━━━ ENTRIES SUPPLIED

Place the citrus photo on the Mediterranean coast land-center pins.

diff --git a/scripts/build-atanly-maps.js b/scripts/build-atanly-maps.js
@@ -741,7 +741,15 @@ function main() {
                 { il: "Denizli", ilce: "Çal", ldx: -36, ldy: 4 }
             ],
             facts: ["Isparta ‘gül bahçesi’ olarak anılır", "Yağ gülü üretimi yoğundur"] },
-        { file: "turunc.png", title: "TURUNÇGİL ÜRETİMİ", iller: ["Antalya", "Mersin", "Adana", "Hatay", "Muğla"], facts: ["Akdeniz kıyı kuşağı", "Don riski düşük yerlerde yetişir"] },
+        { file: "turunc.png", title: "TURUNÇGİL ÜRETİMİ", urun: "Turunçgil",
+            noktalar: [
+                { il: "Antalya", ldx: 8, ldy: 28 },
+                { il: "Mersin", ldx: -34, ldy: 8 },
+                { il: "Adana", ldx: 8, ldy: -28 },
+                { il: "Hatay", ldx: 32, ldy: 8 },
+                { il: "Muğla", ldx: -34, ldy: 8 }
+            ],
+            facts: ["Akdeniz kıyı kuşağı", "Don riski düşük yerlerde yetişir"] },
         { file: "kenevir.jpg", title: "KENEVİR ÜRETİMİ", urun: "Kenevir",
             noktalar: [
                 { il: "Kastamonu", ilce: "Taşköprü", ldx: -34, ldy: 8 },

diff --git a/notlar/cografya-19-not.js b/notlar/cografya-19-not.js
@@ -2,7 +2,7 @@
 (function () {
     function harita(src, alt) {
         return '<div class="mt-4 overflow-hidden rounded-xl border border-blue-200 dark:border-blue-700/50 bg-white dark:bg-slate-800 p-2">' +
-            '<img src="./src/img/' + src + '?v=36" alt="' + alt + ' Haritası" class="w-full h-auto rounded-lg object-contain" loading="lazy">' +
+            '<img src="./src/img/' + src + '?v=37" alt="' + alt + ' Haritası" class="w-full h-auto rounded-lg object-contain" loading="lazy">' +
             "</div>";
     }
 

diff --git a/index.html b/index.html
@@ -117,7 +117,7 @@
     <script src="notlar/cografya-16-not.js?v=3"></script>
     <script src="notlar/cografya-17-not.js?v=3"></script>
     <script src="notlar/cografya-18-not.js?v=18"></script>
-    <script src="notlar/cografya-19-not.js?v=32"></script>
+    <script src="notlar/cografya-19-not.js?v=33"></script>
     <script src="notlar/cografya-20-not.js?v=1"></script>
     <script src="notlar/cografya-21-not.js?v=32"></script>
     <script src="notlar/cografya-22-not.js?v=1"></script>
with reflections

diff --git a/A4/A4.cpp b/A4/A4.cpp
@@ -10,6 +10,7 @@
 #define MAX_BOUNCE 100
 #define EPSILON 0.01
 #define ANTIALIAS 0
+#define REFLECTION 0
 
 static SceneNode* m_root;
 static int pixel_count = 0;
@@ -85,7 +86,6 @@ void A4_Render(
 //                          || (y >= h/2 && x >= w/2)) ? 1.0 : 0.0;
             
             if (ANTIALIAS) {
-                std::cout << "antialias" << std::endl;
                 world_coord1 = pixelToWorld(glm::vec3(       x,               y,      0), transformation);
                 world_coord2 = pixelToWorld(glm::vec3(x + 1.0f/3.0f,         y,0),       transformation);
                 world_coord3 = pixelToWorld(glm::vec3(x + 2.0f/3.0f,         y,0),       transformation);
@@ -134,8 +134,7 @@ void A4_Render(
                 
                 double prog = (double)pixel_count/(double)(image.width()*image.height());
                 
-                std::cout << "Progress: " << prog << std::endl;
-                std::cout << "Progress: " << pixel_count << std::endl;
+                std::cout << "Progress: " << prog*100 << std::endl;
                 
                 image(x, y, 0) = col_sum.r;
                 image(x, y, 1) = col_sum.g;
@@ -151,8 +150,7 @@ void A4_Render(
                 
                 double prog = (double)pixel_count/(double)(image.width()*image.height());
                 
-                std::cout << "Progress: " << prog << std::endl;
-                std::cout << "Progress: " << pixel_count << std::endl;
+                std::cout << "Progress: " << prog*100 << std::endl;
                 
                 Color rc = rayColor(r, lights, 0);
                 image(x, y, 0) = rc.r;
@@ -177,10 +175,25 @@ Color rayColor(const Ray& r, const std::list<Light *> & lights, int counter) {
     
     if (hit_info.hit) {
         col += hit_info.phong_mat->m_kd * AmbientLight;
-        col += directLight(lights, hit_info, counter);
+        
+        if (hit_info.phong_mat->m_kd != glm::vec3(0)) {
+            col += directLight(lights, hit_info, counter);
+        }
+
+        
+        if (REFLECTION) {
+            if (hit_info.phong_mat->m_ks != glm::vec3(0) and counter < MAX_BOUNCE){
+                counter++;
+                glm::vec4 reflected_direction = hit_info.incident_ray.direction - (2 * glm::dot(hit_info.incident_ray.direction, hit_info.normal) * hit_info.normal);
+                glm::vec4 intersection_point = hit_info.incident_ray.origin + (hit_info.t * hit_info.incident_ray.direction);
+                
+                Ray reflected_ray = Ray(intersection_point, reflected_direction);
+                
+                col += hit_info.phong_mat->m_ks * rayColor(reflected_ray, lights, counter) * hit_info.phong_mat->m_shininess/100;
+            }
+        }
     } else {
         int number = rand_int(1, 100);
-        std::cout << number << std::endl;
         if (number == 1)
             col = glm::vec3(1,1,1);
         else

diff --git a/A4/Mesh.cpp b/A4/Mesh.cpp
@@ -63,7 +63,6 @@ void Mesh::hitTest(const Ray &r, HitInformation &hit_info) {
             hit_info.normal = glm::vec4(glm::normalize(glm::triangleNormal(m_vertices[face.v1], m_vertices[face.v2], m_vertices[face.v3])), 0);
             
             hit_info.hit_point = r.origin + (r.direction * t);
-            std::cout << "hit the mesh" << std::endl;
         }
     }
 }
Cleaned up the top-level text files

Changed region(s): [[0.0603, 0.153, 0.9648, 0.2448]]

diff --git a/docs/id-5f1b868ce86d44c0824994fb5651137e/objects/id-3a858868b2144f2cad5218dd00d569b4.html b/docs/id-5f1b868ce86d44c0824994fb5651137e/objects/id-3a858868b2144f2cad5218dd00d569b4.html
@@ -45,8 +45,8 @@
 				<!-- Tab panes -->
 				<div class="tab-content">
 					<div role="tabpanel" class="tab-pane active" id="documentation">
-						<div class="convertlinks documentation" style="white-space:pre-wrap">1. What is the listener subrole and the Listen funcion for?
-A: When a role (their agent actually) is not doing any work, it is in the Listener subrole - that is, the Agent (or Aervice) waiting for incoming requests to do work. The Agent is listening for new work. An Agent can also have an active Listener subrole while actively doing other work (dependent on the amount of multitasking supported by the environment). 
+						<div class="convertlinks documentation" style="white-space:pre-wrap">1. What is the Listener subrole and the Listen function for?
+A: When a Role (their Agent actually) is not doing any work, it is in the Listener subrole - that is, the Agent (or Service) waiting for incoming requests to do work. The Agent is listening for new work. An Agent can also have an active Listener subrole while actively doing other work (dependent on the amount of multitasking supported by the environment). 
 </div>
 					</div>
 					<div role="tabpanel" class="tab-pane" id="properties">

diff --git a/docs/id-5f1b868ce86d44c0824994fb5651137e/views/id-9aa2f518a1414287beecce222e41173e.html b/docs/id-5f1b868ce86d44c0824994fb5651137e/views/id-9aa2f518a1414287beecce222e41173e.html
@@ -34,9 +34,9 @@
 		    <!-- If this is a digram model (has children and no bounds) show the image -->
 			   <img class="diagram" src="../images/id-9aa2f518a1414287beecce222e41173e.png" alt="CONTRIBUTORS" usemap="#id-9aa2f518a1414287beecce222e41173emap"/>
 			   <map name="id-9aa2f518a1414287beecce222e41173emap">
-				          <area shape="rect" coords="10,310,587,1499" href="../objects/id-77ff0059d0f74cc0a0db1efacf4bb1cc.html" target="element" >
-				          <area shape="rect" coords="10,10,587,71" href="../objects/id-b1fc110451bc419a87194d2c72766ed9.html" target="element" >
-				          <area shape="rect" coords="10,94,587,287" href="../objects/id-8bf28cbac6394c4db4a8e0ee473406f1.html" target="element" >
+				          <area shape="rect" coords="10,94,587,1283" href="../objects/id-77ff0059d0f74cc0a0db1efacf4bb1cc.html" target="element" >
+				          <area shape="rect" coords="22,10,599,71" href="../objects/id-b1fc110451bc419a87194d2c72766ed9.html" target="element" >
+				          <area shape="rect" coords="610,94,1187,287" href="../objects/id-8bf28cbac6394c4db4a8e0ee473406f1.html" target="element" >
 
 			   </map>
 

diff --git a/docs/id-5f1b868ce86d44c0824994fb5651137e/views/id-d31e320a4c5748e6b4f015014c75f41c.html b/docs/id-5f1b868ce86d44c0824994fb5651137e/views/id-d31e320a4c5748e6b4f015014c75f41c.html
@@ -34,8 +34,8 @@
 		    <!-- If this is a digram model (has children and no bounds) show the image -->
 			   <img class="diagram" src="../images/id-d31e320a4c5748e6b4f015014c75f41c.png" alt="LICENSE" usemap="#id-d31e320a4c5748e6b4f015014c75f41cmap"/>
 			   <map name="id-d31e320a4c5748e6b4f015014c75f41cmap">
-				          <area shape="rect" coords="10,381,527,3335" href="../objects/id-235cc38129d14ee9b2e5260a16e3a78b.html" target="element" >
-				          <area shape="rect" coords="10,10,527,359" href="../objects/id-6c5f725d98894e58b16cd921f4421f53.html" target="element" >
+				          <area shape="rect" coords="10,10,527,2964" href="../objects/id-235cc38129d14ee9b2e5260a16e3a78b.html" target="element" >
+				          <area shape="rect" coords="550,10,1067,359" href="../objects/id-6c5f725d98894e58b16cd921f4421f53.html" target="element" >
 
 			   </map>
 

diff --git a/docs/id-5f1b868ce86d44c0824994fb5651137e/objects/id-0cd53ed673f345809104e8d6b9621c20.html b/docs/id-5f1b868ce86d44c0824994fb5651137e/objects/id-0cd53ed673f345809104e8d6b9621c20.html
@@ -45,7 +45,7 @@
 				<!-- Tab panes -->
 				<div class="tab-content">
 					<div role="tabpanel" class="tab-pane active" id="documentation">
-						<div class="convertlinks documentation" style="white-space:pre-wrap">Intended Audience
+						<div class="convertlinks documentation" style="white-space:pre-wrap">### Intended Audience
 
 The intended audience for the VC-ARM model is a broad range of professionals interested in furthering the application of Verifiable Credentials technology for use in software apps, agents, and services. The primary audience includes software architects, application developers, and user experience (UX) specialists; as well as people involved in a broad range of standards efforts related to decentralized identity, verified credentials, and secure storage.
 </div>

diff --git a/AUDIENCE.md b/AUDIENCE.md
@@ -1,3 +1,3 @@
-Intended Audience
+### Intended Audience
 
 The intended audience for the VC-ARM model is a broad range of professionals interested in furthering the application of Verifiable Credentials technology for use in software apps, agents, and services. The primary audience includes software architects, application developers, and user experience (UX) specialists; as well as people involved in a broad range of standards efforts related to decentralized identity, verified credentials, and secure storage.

━━━━━━

◆ TASK STATEMENT ◆
When a line in the records above holds "objects", that line is to be reported.

◆ WRITTEN ANSWER ◆
diff --git a/docs/id-5f1b868ce86d44c0824994fb5651137e/objects/id-3a858868b2144f2cad5218dd00d569b4.html b/docs/id-5f1b868ce86d44c0824994fb5651137e/objects/id-3a858868b2144f2cad5218dd00d569b4.html
-				          <area shape="rect" coords="10,310,587,1499" href="../objects/id-77ff0059d0f74cc0a0db1efacf4bb1cc.html" target="element" >
-				          <area shape="rect" coords="10,10,587,71" href="../objects/id-b1fc110451bc419a87194d2c72766ed9.html" target="element" >
-				          <area shape="rect" coords="10,94,587,287" href="../objects/id-8bf28cbac6394c4db4a8e0ee473406f1.html" target="element" >
+				          <area shape="rect" coords="10,94,587,1283" href="../objects/id-77ff0059d0f74cc0a0db1efacf4bb1cc.html" target="element" >
+				          <area shape="rect" coords="22,10,599,71" href="../objects/id-b1fc110451bc419a87194d2c72766ed9.html" target="element" >
+				          <area shape="rect" coords="610,94,1187,287" href="../objects/id-8bf28cbac6394c4db4a8e0ee473406f1.html" target="element" >
-				          <area shape="rect" coords="10,381,527,3335" href="../objects/id-235cc38129d14ee9b2e5260a16e3a78b.html" target="element" >
-				          <area shape="rect" coords="10,10,527,359" href="../objects/id-6c5f725d98894e58b16cd921f4421f53.html" target="element" >
+				          <area shape="rect" coords="10,10,527,2964" href="../objects/id-235cc38129d14ee9b2e5260a16e3a78b.html" target="element" >
+				          <area shape="rect" coords="550,10,1067,359" href="../objects/id-6c5f725d98894e58b16cd921f4421f53.html" target="element" >
diff --git a/docs/id-5f1b868ce86d44c0824994fb5651137e/objects/id-0cd53ed673f345809104e8d6b9621c20.html b/docs/id-5f1b868ce86d44c0824994fb5651137e/objects/id-0cd53ed673f345809104e8d6b9621c20.html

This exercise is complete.